**WHAT IS REQUIRED**
A word-for-word copy of the entries is the goal; leave out the pictures.

(Web page revision data)
--- START ---
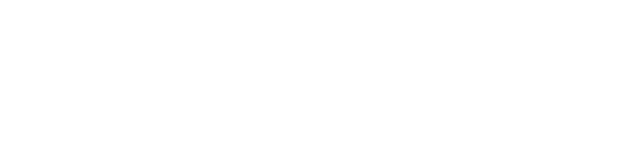
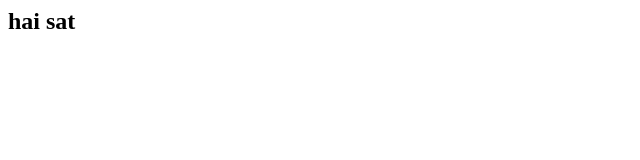
Before and after one commit to satryoutomo76/praktikum, a plain HTML site: page index.html in a window 1280 px wide. Shown: the whole page, without its empty margins (0-640 px from the left). Drawn offline with Linux system fonts and the light colour scheme.

Commit message:
update by wdk

```diff
--- a/index.html
+++ b/index.html
@@ -1,6 +1,7 @@
 <html>
 <head>
   <title> Belajar GIT & GITHUB </title>
+  <h2> hai sat </h2>
 </head>
 <body>
 </body>
```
--- END ---
**ANSWER SPACE**
Before and after one commit to satryoutomo76/praktikum, a plain HTML site: page index.html in a window 1280 px wide. Shown: the whole page, without its empty margins (0-640 px from the left). Drawn offline with Linux system fonts and the light colour scheme.

Commit message:
update by wdk

```diff
--- a/index.html
+++ b/index.html
@@ -1,6 +1,7 @@
 <html>
 <head>
   <title> Belajar GIT & GITHUB </title>
+  <h2> hai sat </h2>
 </head>
 <body>
 </body>
```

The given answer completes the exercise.